Methods: This technique was applied to 43 patients for nasal reconstruction over a 9-year period. The technique consists of three stages: extended forehead skin expansion, single-stage nasal contouring and subunit plasty, and pedicle restoration. All cases were followed for at least 12 months. Outcomes were evaluated in terms of aesthetics, function, and donor-site aesthetics.
Results: No secondary shrinkage occurred in any of the cases. Eighty-one percent of the patients assessed themselves as satisfactory for aesthetics, 70 percent assessed themselves as satisfactory for function, and 77 percent assessed themselves as satisfactory for donor-site aesthetics. The complications included minor brow elevation (five cases), L-strut distortion (four cases), stuffiness of the nostrils (four cases), flap hyperpigmentation (one case), flap skin paleness (one case), and alar graft extrusion (one case).

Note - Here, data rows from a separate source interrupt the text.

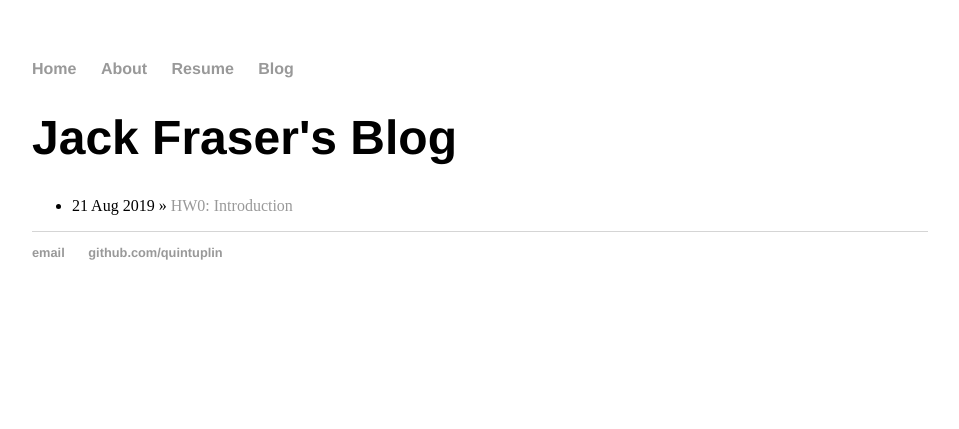
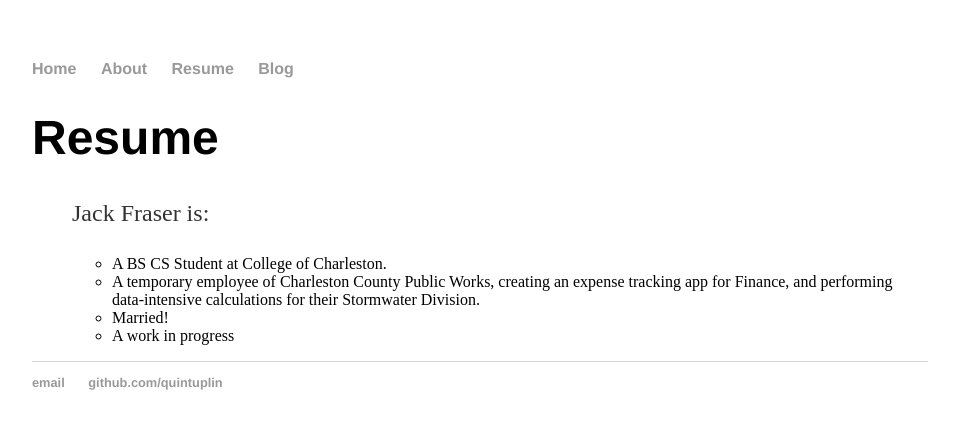
Before and after one commit to Quintuplin/quintuplin.github.io, a Jekyll site: the page built from cv/index.html, in a window 1280 px wide. Shown: the top 429 px of the page, without its empty margins (160-1119 px from the left). Built offline with Jekyll 4.4.1, drawn with Linux system fonts in a browser that asks for light colours.

Commit message:
Update index.html

```diff
--- a/cv/index.html
+++ b/cv/index.html
@@ -1,11 +1,15 @@
 ---
 layout: default
-title: Jack Fraser's Blog
+title: Resume
 ---
 	<h1>{{ page.title }}</h1>
 	<ul class="resume">
+	    <p>Jack Fraser is:</p>
 
-	  {% for post in site.posts %}
-	    <li><span>{{ post.date | date_to_string }}</span> » <a href="{{ post.url }}" title="{{ post.title }}">{{ post.title }}</a></li>
-	  {% endfor %}
+	      <ul class="list-unstyled">
+		<li>A BS CS Student at College of Charleston</a>. </li>
+		<li>A temporary employee of Charleston County Public Works, creating an expense tracking app for Finance, and performing data-intensive calculations for their Stormwater Division.</a></li>
+		<li>Married!</a></li>
+		<li>A work in progress</a></li>
+	      </ul>
 	</ul>
```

Conclusion: The combination of extended forehead skin expansion with single-stage nasal subunit plasty overcomes the defect of late shrinkage of an expanded flap for nasal reconstruction and achieved satisfactory results in aesthetics (nose and donor site) and function.